▶ INSTRUCTIONS TO FOLLOW:
State only how many lines of the records contain the string "Recommender".

[Before-and-after change data]
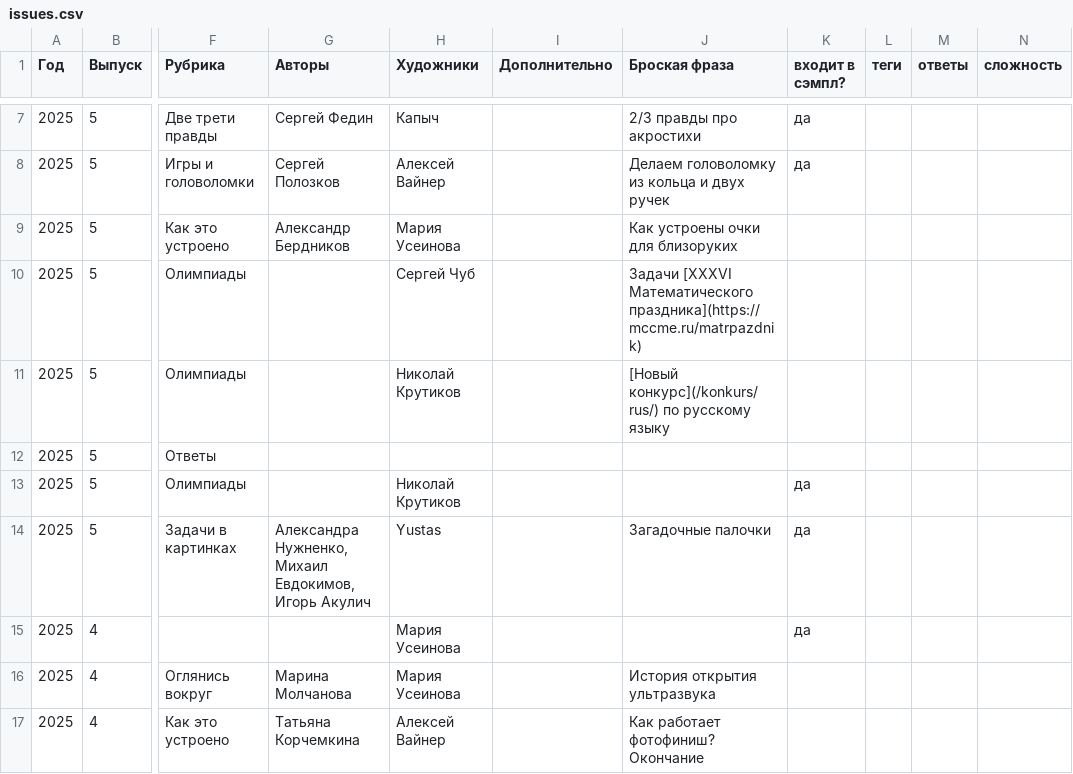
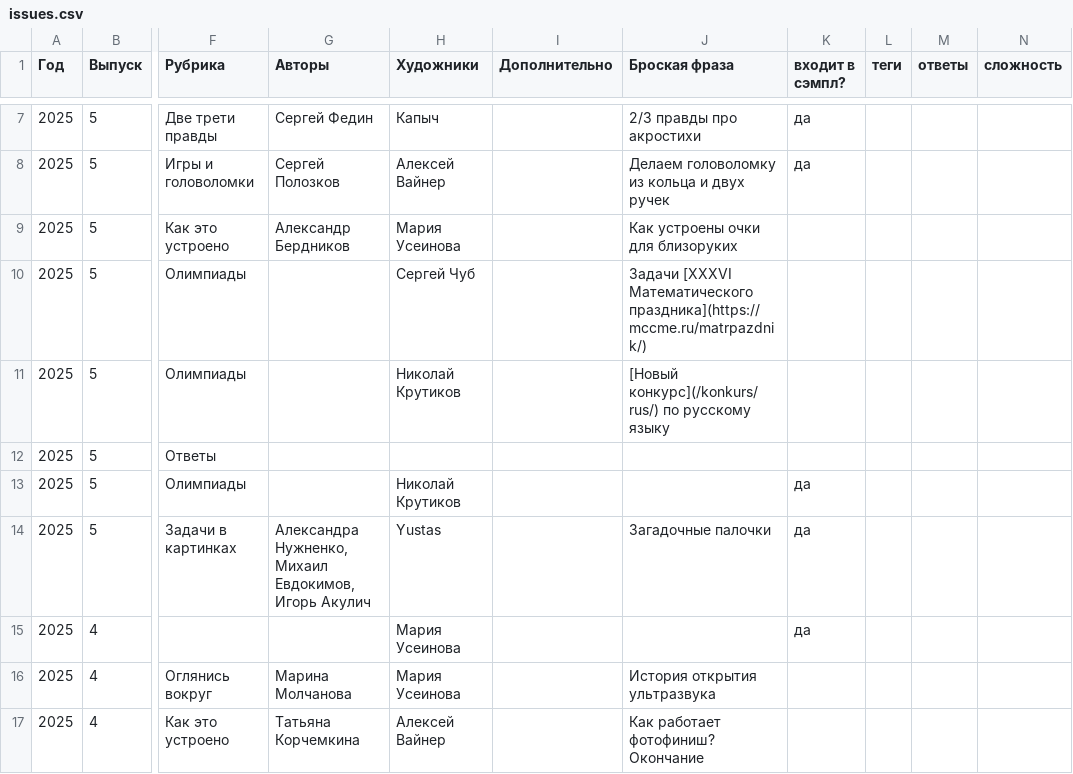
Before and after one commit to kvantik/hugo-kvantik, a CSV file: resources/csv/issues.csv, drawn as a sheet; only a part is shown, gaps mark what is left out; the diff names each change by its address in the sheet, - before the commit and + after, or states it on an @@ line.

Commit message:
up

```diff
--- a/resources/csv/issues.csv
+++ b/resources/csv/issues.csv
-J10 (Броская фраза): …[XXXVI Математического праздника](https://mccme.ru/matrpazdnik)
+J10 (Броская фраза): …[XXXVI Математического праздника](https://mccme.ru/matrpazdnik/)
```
...
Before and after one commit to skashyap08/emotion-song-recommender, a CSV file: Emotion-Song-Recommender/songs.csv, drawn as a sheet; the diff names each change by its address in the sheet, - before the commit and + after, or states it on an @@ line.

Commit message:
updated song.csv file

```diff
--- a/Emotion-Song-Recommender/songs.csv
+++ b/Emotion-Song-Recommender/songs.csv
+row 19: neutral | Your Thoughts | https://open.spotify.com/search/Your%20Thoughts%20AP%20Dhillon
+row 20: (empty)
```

▶ RESULT FOR THIS EXERCISE:
3